A Mobile exam room will visit 16 states this summer.
Men are more likely than women to get skin cancer, but everyone should get checked.
Skin cancer is the most common cancer in the United States, in an effort to educate people about skin cancer, the Skin Cancer Foundation is going on the road. Destination: Healthy Skin is traveling across the United States with 50 stops in 22 cities this summer. The group is educating people about skin cancer, ways to protect your body with sunscreen, and will offer free skin cancer screenings.
Monthly self-exams are recommended but it’s also very important for a doctor to examine your skin annually. According to the most recent data available from the Centers of Disease Control and Prevention (CDC), in 2013, 71,942 people in the United States were diagnosed with melanomas of the skin. This is the deadliest form of skin cancer. When looking at the statistics, men are more likely to get melanoma than women. In 2013, 42,30 men were diagnosed and 29,513 women were diagnosed. It’s estimated that the cases of melanoma will increase by 14 percent between 2016 and 2015.
Detecting skin cancer early is key. Skin cancer found and removed early are almost always curable, according the the Skin Cancer Foundation. In 2013, despite this somewhat promising fact, 9,394 people died of melanoma but the fatality rate for men was nearly doubt that of a women (CDC).
Health experts and the CDC explained why skin cancer might be more common in men:
- Men tend to wear their hair shorter than women, and it also thins earlier, exposing their scalp.
- Men spend more time outside over their lifetimes than women.
- Women’s personal care products, such as moisturizer and makeup, often contain sunscreen, while many products for men don’t.

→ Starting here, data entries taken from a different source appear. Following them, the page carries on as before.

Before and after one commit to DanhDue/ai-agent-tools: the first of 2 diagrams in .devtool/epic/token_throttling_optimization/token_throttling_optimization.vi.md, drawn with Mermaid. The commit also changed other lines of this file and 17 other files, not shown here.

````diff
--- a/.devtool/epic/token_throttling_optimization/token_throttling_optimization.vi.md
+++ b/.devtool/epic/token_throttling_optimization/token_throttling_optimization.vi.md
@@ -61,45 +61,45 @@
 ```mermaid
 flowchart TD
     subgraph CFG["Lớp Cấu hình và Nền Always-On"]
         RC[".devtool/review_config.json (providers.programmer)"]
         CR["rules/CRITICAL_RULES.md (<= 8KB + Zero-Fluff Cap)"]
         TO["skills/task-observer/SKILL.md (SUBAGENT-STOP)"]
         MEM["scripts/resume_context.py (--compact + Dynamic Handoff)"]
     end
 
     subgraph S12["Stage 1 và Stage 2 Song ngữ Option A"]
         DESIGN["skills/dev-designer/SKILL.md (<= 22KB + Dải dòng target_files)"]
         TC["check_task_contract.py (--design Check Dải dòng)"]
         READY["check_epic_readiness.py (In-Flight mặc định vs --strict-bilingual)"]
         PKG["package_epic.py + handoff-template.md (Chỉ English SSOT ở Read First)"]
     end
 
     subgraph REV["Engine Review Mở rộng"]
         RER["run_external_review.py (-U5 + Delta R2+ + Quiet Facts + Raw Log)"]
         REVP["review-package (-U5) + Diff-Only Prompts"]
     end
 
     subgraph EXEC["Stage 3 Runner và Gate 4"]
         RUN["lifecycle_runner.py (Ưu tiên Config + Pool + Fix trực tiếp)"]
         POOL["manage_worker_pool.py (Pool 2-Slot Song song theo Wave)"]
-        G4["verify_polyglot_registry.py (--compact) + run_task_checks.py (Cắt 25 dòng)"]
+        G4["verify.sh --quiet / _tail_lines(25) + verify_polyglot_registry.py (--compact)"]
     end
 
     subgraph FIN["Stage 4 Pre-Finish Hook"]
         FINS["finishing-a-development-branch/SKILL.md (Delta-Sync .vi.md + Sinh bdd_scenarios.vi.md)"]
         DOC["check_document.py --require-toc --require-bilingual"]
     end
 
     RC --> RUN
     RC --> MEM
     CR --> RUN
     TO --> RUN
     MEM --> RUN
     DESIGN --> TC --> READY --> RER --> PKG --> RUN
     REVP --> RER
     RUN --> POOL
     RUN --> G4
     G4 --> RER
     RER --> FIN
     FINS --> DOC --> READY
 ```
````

The Skin Cancer Foundation selected its cities to stop by based on various lifestyles and include beach communities, mountain towns and urban, suburban and rural areas. The free screenings, which will be conducted in private exam rooms in a specially equipped RV, will take approximately 10 minutes. Doctors will screen your full body, including areas people commonly miss on self-screenings, such as behind your ears or the back of your neck, which can be hard to check in a mirror.

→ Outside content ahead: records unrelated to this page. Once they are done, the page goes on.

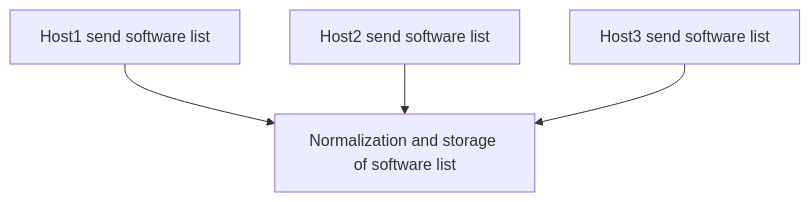
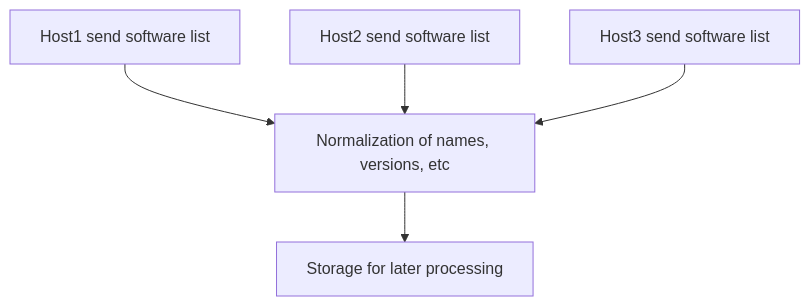
One commit to fleetdm/fleet changed the first of 2 diagrams in docs/01-Using-Fleet/13-Vulnerability-Processing.md. Above: the diagram before and after it, drawn with Mermaid.

Commit message:
Improve collection diagram

````diff
--- a/docs/01-Using-Fleet/13-Vulnerability-Processing.md
+++ b/docs/01-Using-Fleet/13-Vulnerability-Processing.md
@@ -98,6 +98,7 @@
 ```mermaid
 graph TD;
-    A[Host1 send software list]-->D[Normalization and storage of software list]
+    A[Host1 send software list]-->D[Normalization of names, versions, etc]
     B[Host2 send software list]-->D
     C[Host3 send software list]-->D
+    D-->E[Storage for later processing]
 ```
````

The RV tour kicked off June 5 in Cambridge, Mass., and continued to New York later that week. Additional dates and locations include:
- Morristown, N.J. – June 11
- Philadelphia – June 13
- Washington – June 15-16
- Marietta, Ga. – June 20-21
- Jacksonville, Fla. – June 24-25
- Tomball, Texas – June 28-29
- Magnolia, Texas – July 1
- Waller, Texas – July 2
- Phoenix, Ariz. – July 7-8
- San Diego – July 11-12
- Los Angeles – July 14-16
- Sonoma/Napa, Calif. – July 19-21
- Portland, Ore. – July 25-27
- Seattle – July 29-30
- Boulder, Colo. – Aug. 5
- Denver – Aug. 6
- Bentonville, Ark. – Aug. 11-12
- Kansas City, Mo. – Aug. 17-18, Aug. 20
- Evanston, Ill. – Aug. 22-23
- Indianapolis – Aug. 26-27
Visit Destination: Healthy Skin for more information on screening locations.
Dermatologists recommend that you get a skin screening annually, but if you are at greater risk for skin cancer you should be checked every six months. And if you notice a change in a mole, see a dermatologist immediately.